BEGIN DATASET ENTRIES
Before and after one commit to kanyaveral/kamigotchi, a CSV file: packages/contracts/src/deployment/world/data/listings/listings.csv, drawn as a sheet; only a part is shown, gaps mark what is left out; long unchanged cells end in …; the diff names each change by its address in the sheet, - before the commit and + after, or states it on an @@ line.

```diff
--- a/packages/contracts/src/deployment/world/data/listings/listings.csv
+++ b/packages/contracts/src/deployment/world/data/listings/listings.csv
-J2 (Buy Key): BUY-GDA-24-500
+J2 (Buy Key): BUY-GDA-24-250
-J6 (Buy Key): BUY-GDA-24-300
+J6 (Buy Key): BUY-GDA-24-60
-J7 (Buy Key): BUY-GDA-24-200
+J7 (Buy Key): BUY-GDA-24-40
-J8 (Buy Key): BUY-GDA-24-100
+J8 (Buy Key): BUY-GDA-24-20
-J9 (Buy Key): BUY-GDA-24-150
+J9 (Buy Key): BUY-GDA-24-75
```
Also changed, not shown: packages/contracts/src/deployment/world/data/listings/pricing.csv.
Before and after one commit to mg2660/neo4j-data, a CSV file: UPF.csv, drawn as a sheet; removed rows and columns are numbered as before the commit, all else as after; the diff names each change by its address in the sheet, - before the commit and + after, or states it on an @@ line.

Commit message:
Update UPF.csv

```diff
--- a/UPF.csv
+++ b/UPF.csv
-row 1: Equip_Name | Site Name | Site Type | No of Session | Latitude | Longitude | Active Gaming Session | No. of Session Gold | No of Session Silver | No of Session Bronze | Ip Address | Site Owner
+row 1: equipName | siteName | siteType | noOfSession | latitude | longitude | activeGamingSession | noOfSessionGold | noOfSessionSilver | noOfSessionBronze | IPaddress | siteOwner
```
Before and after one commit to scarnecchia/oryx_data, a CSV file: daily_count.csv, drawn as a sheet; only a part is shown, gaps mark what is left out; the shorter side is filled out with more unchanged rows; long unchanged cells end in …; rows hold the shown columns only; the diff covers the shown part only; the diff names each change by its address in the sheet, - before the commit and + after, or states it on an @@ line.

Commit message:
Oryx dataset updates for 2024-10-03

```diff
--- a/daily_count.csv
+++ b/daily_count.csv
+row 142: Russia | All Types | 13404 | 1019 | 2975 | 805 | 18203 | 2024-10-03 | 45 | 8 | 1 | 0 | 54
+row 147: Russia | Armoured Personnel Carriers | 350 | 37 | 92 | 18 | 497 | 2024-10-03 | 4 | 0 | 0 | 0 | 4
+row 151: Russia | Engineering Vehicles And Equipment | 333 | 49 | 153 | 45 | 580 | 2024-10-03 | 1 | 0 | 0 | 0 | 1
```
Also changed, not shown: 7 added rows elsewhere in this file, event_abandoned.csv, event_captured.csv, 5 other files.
END DATASET ENTRIES
Your answer must consist of every line above, reproduced exactly.

Before and after one commit to kanyaveral/kamigotchi, a CSV file: packages/contracts/src/deployment/world/data/listings/listings.csv, drawn as a sheet; only a part is shown, gaps mark what is left out; long unchanged cells end in …; the diff names each change by its address in the sheet, - before the commit and + after, or states it on an @@ line.

```diff
--- a/packages/contracts/src/deployment/world/data/listings/listings.csv
+++ b/packages/contracts/src/deployment/world/data/listings/listings.csv
-J2 (Buy Key): BUY-GDA-24-500
+J2 (Buy Key): BUY-GDA-24-250
-J6 (Buy Key): BUY-GDA-24-300
+J6 (Buy Key): BUY-GDA-24-60
-J7 (Buy Key): BUY-GDA-24-200
+J7 (Buy Key): BUY-GDA-24-40
-J8 (Buy Key): BUY-GDA-24-100
+J8 (Buy Key): BUY-GDA-24-20
-J9 (Buy Key): BUY-GDA-24-150
+J9 (Buy Key): BUY-GDA-24-75
```
Also changed, not shown: packages/contracts/src/deployment/world/data/listings/pricing.csv.
Before and after one commit to mg2660/neo4j-data, a CSV file: UPF.csv, drawn as a sheet; removed rows and columns are numbered as before the commit, all else as after; the diff names each change by its address in the sheet, - before the commit and + after, or states it on an @@ line.

Commit message:
Update UPF.csv

```diff
--- a/UPF.csv
+++ b/UPF.csv
-row 1: Equip_Name | Site Name | Site Type | No of Session | Latitude | Longitude | Active Gaming Session | No. of Session Gold | No of Session Silver | No of Session Bronze | Ip Address | Site Owner
+row 1: equipName | siteName | siteType | noOfSession | latitude | longitude | activeGamingSession | noOfSessionGold | noOfSessionSilver | noOfSessionBronze | IPaddress | siteOwner
```
Before and after one commit to scarnecchia/oryx_data, a CSV file: daily_count.csv, drawn as a sheet; only a part is shown, gaps mark what is left out; the shorter side is filled out with more unchanged rows; long unchanged cells end in …; rows hold the shown columns only; the diff covers the shown part only; the diff names each change by its address in the sheet, - before the commit and + after, or states it on an @@ line.

Commit message:
Oryx dataset updates for 2024-10-03

```diff
--- a/daily_count.csv
+++ b/daily_count.csv
+row 142: Russia | All Types | 13404 | 1019 | 2975 | 805 | 18203 | 2024-10-03 | 45 | 8 | 1 | 0 | 54
+row 147: Russia | Armoured Personnel Carriers | 350 | 37 | 92 | 18 | 497 | 2024-10-03 | 4 | 0 | 0 | 0 | 4
+row 151: Russia | Engineering Vehicles And Equipment | 333 | 49 | 153 | 45 | 580 | 2024-10-03 | 1 | 0 | 0 | 0 | 1
```
Also changed, not shown: 7 added rows elsewhere in this file, event_abandoned.csv, event_captured.csv, 5 other files.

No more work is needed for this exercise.